● Try it
Across the entries below, work out how many lines contain "Kubernetes". Respond with the number and no other text.

━━━━━━━━

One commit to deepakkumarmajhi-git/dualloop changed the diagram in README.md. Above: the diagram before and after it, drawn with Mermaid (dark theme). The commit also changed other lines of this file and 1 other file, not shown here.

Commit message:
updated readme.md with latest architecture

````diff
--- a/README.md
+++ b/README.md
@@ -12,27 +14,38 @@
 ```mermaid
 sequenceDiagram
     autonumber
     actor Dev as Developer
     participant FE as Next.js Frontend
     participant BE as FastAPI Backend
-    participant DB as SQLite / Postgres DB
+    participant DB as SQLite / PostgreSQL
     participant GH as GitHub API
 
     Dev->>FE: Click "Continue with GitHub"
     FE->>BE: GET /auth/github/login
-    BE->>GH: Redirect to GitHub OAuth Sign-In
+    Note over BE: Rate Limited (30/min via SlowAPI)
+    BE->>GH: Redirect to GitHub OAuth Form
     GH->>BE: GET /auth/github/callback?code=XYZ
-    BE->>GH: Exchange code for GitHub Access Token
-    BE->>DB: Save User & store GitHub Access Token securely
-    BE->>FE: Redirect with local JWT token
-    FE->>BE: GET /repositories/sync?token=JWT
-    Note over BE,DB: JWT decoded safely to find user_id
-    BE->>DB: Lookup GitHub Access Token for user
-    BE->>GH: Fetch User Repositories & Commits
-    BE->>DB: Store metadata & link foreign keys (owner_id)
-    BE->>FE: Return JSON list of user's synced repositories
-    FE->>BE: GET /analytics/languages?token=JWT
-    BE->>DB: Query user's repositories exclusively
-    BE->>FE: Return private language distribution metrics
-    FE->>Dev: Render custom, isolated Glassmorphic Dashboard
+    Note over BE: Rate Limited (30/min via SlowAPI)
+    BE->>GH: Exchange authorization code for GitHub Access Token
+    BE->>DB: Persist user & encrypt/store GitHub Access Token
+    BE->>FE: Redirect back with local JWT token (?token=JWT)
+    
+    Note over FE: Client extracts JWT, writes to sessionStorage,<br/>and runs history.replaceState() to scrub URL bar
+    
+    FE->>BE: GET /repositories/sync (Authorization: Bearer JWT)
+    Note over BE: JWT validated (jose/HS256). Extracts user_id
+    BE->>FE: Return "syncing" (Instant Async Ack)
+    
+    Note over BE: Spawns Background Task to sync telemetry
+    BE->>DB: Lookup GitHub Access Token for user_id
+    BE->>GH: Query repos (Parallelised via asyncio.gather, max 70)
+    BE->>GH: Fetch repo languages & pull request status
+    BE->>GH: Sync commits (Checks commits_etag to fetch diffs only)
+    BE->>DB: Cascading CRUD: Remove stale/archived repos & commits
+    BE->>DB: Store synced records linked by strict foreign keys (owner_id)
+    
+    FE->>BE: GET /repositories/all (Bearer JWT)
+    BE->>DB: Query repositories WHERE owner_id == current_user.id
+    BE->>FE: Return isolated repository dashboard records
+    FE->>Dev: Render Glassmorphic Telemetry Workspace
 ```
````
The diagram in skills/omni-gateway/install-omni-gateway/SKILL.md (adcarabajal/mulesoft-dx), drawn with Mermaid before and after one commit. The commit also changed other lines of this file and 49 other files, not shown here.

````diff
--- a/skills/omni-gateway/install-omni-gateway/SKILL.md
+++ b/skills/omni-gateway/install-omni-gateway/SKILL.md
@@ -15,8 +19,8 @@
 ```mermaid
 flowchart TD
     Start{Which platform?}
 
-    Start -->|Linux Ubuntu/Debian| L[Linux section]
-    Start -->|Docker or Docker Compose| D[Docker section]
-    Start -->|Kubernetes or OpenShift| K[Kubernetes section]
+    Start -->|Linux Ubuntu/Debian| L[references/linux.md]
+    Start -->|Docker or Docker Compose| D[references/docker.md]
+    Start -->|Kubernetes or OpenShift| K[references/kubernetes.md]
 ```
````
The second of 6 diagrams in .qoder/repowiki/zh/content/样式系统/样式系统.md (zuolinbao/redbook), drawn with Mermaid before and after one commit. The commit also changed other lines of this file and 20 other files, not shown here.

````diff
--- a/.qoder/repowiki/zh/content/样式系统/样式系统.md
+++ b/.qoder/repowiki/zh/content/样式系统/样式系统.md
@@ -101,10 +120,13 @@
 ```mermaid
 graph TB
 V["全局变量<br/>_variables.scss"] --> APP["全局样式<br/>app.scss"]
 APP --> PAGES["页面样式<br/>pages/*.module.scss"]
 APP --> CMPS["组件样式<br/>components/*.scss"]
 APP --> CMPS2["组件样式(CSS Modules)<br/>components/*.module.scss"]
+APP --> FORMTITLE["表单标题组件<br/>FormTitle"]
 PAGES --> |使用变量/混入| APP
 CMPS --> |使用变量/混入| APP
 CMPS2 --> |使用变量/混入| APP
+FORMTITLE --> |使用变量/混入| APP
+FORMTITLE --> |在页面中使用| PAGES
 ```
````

━━━━━━━━

● Problem solution
2